This week, local officials in Alabama report that young people, including college students, are hosting “COVID parties.” The intention of the party would be to invite someone (or multiple people) who already have tested positive to the coronavirus, and whoever contracts the fatal virus from them wins money.

On June 30, Tuscaloosa, Alabama Fire Chief Randy Smith discussed the shocking trend during a Tuscaloosa city council meeting, saying that his team researched the situation after more young people were admitted to the hospital with the virus. 

Related: Bars Are Giant Petri Dishes for COVID-19. That’s Why States Are Closing Them Down Again.

We thought that was kind of a rumor at first,” said Smith, who is heading the city of Tuscaloosa’s Incident Command team in response to the coronavirus, according to USA Today. “We did some additional research. Not only did the doctors’ offices help confirm it, but the state confirmed they also had the same information.”

In an interview with ABC News, Tuscaloosa City Councilor Sonya McKinstry said that young people would prove they contracted COVID-19 by showing their friends a doctor’s note. The winner would get the money collected at the party. 

“They put money in a pot and they try to get COVID. Whoever gets COVID first gets the pot. It makes no sense,” McKinstry said. “They’re intentionally doing it.

RELATED: Arizona, Florida, and Texas See a Surge in COVID Cases. Now Their Governors Are Singing a Different Tune.

Officials in Alabama did not disclose information about the individuals involved or how many people had been infected. On June 29, Alabama, according to the New York Times, reported their most significant spike with 1,734 new cases. As of today, Alabama has had 38,962 cases of coronavirus, and 972 people have died

Elsewhere in the country, people continue to host house parties despite violating state laws about large gatherings, which have led to multiple groups of people getting COVID-19. 
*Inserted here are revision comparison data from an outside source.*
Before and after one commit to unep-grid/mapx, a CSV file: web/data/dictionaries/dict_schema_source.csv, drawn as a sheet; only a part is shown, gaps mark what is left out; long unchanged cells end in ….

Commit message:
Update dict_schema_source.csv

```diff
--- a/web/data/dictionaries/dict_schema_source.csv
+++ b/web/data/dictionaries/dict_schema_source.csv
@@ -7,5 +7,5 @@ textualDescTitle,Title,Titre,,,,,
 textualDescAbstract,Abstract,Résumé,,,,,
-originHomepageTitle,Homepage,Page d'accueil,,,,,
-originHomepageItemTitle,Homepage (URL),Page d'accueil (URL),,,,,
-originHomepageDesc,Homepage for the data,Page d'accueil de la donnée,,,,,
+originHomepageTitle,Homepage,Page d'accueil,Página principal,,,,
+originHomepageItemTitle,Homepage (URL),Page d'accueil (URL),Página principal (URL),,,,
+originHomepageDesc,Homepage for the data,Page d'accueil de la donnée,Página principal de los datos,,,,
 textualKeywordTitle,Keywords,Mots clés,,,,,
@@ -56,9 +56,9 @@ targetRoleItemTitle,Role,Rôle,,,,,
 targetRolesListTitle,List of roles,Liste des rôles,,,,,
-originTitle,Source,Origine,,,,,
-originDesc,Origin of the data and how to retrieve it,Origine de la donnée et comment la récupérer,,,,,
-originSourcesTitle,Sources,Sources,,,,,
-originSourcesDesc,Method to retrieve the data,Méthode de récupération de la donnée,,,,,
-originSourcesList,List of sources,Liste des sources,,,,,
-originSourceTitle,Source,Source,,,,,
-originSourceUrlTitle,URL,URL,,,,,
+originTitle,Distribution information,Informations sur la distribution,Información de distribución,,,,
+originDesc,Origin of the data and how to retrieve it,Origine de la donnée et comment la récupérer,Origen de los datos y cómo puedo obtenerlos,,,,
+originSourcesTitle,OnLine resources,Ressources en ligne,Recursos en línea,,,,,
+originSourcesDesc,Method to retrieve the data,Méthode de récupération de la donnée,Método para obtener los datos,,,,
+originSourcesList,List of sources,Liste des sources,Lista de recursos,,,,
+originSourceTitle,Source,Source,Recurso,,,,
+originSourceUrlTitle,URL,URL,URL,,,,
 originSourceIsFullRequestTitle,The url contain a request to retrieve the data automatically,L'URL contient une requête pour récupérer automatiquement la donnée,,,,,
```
Officials in Rockland County, New York reported that on June 17, people got COVID-19 at a house party. The event had at least 100 guests, which violated state laws about the limit to social gatherings, may not have had the same intention as the “covid party” in Tuscaloosa, Alabama. However, at least one guest did show symptoms and attended the party anyway. He tested positive for COVID-19 later, and other guests did so as well. Rockland County also said some of these infected guests attended other parties in the area around the same time. 

In June, a California resident that had contracted coronavirus attended a party. He said he went because he wasn’t showing symptoms and did not think he could infect other people. He was wrong. Thomas Macias, a 51-year-old truck driver, who had been quarantined because he was a high-risk individual, attended the party after some restrictions had been lifted. Macias ended up getting sick and dying

On June 30, Macias disclosed on Facebook that he had gotten coronavirus putting those around him in danger. He wrote that he felt remorseful about socializing, knowing the risks

Related: Kids Need Protection From COVID Too. Here Is Your July 4 Guide to Keeping Them Safe.

“Some of you may know, but most don’t,” he wrote. “I … went out a couple of weeks ago [and contracted the coronavirus] Because of my stupidity I put my mom and sisters and my family’s health in jeopardy. This has been a very painful experience. Hopefully, with God’s help, I’ll be able to survive this.”

Macias died a day after he posted that note.

On June 18, a woman in Washington D.C. hosted a secret up-scale fundraiser in her backyard. She later tested positive for COVID-19, and some of her guests did so as well. 

The Centers for Disease Control and Prevention (CDC) advises that people should not attend gatherings where there are more than ten people and where 6-feet apart cannot be enforced. 




Local News

Related Stories